We had been covering the Olympics, but the moment that really shifted things happened in China. We went to the Beijing Olympics in 2008. A the time the person leading Yahoo Sports was Dave Morgan. Dave had worked out a way for us to share our workspace with the US Olympic Committee. So they have their workspace set up where people, all the journalists, would come every day and see what was available as far as stories, coverage, and access to athletes. We set up our video operations side-by-side with them. And again, most of us were uncredentialed. But, you couldn’t notice it from our coverage of the event, and they saw our work ethic and the type of content we created. They also saw the professional journalism that we did and literally at the end of the Olympics came and said to us, “anything you need we got your back”. Everything changed after that, and we were able to learn how to cover an event without being inside the venue to shoot it.
What was the reason that you decided to depart from Yahoo in 2014?
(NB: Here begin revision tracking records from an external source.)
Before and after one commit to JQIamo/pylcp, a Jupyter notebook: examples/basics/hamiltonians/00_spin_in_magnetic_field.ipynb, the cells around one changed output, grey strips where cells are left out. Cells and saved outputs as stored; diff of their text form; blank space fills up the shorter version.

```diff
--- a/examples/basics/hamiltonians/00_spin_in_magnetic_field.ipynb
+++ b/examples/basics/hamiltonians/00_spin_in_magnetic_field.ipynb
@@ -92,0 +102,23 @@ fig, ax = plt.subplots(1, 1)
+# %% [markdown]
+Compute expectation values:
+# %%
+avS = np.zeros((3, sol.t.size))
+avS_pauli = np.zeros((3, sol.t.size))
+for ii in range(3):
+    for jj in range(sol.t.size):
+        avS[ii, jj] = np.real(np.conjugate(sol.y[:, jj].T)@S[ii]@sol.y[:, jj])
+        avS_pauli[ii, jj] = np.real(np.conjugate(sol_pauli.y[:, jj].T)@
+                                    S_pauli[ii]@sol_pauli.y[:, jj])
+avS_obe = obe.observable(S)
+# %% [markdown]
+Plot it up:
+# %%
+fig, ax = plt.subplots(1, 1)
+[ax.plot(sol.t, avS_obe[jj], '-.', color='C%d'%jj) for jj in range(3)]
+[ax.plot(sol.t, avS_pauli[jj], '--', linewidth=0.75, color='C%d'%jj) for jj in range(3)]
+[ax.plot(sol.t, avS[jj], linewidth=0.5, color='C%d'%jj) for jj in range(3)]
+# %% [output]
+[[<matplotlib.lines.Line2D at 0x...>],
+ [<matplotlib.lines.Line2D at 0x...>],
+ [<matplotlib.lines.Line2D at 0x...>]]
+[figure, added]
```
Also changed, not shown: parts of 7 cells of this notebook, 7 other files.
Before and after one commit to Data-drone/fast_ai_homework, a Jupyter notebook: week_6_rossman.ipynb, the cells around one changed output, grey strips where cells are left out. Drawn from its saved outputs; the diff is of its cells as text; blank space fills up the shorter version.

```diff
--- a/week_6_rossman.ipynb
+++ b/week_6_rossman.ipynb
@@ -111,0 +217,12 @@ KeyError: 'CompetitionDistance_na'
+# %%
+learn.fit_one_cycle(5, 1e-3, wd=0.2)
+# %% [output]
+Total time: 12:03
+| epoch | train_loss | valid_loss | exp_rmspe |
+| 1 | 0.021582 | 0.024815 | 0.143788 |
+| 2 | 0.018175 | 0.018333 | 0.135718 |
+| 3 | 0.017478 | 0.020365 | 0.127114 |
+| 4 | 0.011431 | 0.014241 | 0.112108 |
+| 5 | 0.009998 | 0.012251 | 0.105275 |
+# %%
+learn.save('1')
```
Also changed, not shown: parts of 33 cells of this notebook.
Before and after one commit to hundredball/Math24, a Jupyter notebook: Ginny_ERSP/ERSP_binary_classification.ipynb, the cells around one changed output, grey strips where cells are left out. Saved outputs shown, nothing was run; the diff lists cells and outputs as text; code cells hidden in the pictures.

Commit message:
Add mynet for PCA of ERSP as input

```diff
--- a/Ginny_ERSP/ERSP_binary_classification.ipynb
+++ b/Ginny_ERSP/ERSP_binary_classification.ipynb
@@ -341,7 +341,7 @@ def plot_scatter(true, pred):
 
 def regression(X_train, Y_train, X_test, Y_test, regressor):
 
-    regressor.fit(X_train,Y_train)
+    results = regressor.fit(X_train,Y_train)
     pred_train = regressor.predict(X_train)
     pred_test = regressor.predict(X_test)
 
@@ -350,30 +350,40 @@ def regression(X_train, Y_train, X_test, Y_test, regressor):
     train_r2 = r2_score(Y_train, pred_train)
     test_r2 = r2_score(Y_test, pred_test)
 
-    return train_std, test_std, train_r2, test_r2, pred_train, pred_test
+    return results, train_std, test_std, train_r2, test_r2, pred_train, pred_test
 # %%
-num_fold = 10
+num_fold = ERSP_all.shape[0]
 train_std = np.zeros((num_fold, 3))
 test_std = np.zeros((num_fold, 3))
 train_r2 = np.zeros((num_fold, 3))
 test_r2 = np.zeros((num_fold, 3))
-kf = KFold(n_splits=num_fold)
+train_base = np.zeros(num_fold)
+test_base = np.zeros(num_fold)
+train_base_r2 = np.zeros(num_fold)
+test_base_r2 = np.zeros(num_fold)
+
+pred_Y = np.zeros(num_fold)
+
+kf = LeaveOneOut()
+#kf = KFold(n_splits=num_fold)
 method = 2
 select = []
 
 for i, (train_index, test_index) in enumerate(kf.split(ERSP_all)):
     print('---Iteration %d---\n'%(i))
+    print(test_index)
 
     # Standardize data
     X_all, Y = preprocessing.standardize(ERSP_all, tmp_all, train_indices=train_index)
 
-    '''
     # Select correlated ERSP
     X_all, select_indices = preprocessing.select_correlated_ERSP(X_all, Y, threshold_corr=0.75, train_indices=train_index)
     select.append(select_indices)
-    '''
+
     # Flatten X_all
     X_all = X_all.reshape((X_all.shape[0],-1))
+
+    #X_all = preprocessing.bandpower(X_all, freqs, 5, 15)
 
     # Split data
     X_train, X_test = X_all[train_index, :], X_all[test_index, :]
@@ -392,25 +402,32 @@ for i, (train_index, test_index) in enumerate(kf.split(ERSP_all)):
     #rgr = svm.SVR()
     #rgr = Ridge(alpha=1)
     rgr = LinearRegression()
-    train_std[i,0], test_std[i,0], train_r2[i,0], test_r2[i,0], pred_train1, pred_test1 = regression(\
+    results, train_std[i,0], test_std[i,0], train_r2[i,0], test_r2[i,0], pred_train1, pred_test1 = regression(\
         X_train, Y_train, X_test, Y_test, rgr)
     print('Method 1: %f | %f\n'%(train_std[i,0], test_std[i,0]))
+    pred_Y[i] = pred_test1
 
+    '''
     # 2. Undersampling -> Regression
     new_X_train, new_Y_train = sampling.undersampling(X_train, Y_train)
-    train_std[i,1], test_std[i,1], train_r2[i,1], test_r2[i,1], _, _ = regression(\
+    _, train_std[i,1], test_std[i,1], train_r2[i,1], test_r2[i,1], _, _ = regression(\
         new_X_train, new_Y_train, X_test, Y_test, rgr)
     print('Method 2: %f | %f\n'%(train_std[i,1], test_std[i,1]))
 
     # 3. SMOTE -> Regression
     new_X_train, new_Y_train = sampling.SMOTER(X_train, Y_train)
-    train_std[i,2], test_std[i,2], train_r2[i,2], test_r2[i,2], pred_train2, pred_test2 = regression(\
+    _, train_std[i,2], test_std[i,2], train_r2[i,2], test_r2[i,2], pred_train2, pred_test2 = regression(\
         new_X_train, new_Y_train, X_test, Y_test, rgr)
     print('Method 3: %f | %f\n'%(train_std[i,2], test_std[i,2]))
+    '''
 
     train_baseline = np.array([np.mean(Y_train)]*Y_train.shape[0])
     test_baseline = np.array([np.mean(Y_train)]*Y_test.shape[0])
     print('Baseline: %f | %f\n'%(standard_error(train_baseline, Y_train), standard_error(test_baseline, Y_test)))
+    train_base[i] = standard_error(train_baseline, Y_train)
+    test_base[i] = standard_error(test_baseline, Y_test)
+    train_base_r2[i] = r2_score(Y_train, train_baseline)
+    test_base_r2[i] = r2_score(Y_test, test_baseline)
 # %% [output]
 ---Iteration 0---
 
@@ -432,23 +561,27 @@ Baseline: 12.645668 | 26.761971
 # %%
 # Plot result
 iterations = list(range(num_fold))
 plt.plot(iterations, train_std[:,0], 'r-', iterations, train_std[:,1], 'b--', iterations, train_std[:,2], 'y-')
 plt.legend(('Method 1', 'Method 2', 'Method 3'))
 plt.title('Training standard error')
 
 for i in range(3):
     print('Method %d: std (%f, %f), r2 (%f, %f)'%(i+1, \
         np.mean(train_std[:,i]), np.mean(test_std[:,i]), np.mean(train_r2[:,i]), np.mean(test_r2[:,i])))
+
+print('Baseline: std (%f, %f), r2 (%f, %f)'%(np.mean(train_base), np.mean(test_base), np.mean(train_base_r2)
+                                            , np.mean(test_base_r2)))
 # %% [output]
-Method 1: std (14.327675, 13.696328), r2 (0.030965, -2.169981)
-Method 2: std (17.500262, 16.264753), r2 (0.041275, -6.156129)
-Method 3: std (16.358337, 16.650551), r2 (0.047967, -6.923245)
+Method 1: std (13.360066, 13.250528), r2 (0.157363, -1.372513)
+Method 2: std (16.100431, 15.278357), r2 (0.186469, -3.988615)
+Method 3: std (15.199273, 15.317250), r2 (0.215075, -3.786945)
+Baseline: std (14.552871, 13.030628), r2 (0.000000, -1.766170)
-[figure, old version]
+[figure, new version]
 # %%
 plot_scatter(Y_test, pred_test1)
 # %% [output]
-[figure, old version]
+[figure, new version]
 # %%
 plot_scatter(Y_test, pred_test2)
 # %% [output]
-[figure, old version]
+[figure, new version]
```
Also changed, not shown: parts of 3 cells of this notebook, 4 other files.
It was not my choice to leave Yahoo. There was a lot of different changes like Verizon purchasing the company, and I was a part of the first group that was laid off. At that point, things had changed and Yahoo Sports, they were no longer interested in doing the mission I had led. In the same way, they were looking to change the direction of video at the company. What happened at the end was that I became disconnected from what the company was up to. Video at Yahoo no longer became a brand-building experience. One of the things I was able to do was to help build their brand, to take a company that nobody knew about, and create an online sports phenomenon. You have to develop the company’s identity, and that was on the way out. The content was rarely exclusive anymore unless they were paying someone like Katie Couric big money. I’m grateful for the opportunity that Yahoo gave me while I was working there and because of that opportunity, I was able to make a name for them and myself. And that’s allowed me to dabble in many different things in the years since Yahoo.
How did you come across Fan Wagon?
One day I got a call from Dexter Talbert and Chris Meza, and they wanted me to talk to me about Fan Wagon. It was brand new, and it has given me an opportunity to play in the area of sports again, and I’m still very passionate about sports.
The reason it appealed to me because it offers fans a way to be involved again in something that is usually run by other people, whether it’s betting or wagering. Usually, you got to go through some big organization, and they’re running everything. With this, you put the control in the hands of the people. It’s interacting with people and looking at what’s going to work, and what’s not going to work. There is not a game that goes by where someone is not wagering their friends on a sports game. So with Fan Wagon, we embrace that and enable that through gifting. And we are prepared to move more aggressively into gambling as the new laws allow.
You’ve had the opportunity to cover numerous events such as the Olympics, seven Super Bowls, and have partnered with Turner Sports, NBC Sports, MLB, etc. During your time at Yahoo, what would you say was your toughest assignment and why?
I think the most robust assignment was the World Cup in Brazil in 2014. But really it was that whole year. The World Cup was the toughest, but we had the Olympics in Russia and the World Cup in Brazil, three to four months apart. Two massive missions in two foreign countries where it was not easy to get work done. It was difficult to negotiate the logistics. The regulations that you have to wade through were excessive and those countries didn’t offer a lot of support. I spent two years in planning for those missions, starting about two months after the London Olympics. So it was a challenging process and probably one of my toughest assignments while I was at Yahoo.Tweet